WHAT YOU NEED TO DO: If a line in the records below contains the word "center", return that line.

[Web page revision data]
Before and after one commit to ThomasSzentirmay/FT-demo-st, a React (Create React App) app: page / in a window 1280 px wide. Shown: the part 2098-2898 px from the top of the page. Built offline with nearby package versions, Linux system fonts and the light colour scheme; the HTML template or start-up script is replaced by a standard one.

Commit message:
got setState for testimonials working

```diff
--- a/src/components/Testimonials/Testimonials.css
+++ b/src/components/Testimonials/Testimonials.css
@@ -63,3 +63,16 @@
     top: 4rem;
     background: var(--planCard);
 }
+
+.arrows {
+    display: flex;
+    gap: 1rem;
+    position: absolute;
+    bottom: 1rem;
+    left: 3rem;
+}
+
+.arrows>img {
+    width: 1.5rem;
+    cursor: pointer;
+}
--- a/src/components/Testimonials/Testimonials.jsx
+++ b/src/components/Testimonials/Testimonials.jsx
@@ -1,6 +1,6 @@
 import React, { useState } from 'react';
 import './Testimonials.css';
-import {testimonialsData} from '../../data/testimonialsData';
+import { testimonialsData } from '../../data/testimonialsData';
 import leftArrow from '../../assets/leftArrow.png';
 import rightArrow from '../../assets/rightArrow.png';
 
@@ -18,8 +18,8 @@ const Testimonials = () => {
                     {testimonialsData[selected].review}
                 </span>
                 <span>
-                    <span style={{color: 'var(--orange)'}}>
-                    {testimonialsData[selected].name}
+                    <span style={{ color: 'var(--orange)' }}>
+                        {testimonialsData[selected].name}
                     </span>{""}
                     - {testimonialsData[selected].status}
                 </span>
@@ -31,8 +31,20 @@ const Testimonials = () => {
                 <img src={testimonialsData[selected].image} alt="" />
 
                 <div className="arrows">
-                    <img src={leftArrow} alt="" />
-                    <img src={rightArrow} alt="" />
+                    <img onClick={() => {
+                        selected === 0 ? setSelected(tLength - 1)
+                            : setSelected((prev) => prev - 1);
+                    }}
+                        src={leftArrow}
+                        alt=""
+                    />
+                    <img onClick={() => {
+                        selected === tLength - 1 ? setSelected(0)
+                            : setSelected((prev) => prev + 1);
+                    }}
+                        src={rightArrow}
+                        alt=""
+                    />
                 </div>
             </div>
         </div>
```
---
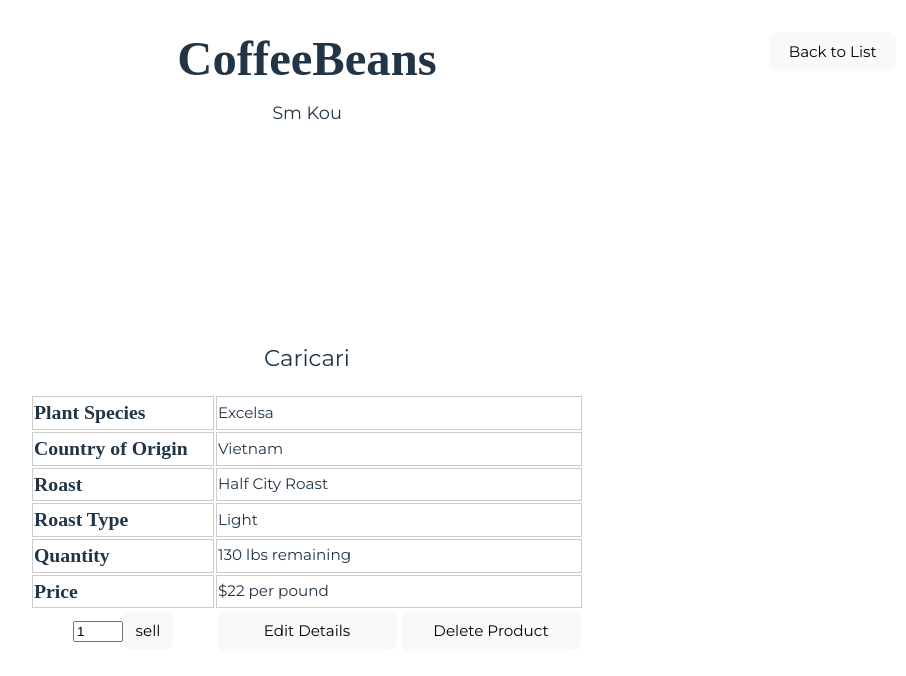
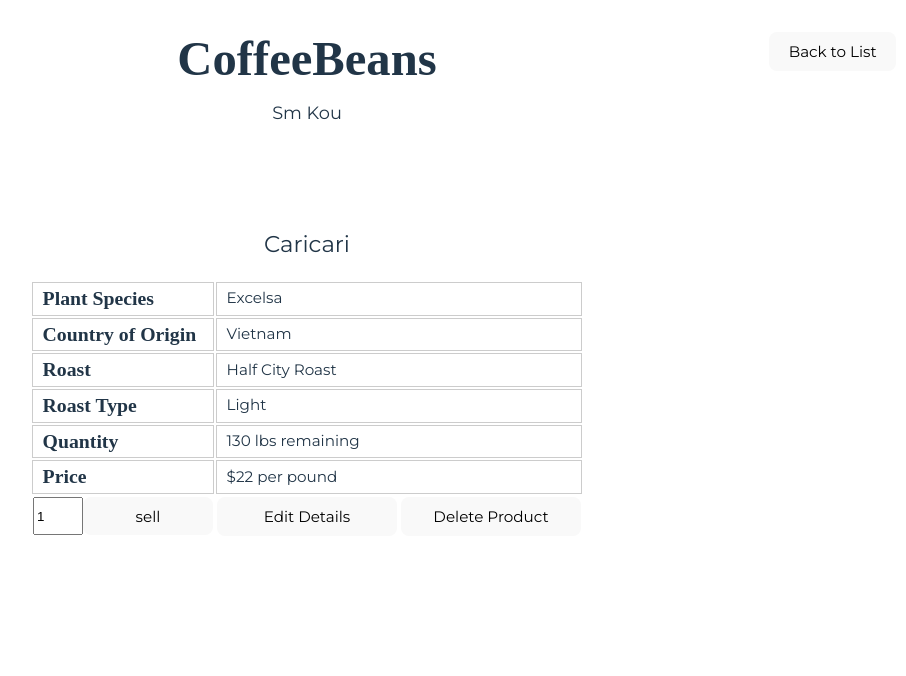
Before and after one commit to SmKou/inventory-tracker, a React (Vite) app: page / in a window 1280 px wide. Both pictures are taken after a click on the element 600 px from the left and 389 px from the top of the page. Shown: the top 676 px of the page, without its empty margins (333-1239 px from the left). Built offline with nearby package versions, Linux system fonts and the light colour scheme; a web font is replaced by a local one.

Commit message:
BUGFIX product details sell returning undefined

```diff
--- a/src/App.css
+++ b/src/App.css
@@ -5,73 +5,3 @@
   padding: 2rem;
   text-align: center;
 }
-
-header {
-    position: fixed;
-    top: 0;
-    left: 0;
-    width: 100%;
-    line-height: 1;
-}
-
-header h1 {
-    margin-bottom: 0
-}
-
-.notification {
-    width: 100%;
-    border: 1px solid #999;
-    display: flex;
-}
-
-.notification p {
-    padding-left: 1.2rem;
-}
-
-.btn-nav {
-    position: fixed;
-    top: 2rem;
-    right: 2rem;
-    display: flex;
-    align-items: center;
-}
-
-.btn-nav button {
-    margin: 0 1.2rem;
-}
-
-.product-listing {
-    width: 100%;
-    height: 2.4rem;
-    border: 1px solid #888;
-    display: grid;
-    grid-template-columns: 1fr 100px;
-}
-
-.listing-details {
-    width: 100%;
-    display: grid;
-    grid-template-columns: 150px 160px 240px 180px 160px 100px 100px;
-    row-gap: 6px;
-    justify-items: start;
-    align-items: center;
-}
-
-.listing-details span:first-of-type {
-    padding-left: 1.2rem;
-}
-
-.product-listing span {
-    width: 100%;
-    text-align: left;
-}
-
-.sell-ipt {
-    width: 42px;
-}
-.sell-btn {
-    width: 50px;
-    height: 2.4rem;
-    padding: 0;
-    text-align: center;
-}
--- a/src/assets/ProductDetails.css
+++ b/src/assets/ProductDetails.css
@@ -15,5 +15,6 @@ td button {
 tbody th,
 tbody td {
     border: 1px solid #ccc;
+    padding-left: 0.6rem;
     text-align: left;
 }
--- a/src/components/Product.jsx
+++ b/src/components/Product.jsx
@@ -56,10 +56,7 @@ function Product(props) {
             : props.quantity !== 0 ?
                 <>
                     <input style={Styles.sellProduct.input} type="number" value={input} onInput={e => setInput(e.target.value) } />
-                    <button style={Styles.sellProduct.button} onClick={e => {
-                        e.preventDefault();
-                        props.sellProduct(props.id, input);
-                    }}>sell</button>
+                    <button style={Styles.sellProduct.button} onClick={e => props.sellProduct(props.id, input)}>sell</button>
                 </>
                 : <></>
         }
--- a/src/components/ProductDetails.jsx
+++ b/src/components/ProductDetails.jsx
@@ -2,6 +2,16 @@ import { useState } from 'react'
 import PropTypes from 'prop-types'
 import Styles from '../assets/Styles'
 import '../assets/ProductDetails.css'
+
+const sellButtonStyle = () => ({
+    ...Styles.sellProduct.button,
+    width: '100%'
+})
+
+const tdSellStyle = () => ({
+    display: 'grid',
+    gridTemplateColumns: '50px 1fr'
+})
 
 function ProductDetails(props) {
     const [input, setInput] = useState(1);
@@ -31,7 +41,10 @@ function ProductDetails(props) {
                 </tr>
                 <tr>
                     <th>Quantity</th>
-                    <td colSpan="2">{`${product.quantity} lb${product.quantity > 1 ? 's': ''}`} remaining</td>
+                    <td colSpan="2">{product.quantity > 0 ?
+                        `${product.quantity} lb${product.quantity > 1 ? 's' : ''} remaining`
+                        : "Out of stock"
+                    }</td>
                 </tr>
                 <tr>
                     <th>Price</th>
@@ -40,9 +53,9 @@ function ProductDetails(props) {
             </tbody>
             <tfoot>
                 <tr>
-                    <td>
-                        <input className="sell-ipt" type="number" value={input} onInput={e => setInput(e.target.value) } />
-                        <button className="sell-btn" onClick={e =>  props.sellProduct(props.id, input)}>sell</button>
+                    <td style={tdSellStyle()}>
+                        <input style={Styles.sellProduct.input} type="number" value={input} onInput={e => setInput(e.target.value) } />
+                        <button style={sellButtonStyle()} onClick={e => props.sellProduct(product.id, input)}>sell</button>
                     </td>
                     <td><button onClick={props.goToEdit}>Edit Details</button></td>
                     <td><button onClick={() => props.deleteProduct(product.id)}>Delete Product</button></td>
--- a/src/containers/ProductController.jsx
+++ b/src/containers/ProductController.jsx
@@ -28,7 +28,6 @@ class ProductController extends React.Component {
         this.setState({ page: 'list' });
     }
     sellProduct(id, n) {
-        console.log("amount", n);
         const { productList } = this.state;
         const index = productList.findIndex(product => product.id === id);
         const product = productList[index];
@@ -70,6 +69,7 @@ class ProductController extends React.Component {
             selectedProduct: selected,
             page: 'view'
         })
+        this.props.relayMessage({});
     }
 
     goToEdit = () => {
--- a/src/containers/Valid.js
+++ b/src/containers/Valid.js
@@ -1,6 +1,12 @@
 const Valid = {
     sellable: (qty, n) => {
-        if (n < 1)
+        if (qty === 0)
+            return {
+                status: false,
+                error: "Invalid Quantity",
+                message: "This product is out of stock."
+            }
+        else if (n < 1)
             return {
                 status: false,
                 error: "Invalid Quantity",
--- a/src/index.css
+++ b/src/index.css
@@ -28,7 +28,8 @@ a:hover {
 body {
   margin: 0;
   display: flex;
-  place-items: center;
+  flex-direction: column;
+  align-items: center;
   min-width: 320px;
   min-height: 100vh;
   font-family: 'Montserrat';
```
...
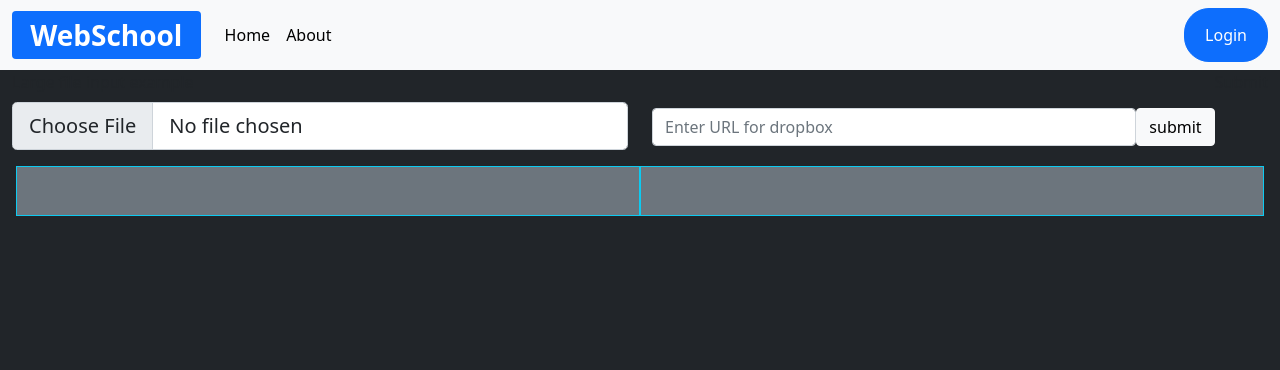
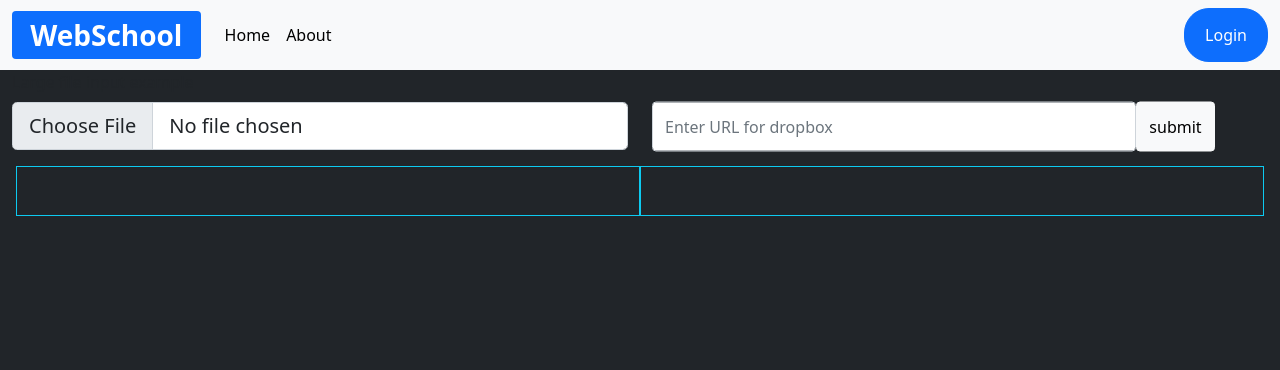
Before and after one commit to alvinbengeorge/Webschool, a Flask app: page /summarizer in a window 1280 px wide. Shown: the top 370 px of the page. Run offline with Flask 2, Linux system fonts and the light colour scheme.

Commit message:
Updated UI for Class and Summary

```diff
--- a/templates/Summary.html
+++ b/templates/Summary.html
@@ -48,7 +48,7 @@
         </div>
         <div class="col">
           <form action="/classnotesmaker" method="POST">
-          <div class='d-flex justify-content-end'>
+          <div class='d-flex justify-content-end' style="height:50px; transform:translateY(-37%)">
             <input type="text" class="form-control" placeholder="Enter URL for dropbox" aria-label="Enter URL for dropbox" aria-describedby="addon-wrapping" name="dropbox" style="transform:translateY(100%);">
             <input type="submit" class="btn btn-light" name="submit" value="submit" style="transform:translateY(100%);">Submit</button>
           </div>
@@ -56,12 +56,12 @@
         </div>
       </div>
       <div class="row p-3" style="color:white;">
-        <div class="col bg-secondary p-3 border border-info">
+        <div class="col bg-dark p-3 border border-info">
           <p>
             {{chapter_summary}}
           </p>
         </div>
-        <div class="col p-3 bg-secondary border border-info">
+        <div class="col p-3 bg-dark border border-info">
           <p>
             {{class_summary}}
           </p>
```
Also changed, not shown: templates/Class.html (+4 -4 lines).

TASK RESULT:
   text-align: center;
-    align-items: center;
-    align-items: center;
-    text-align: center;
-  place-items: center;
+  align-items: center;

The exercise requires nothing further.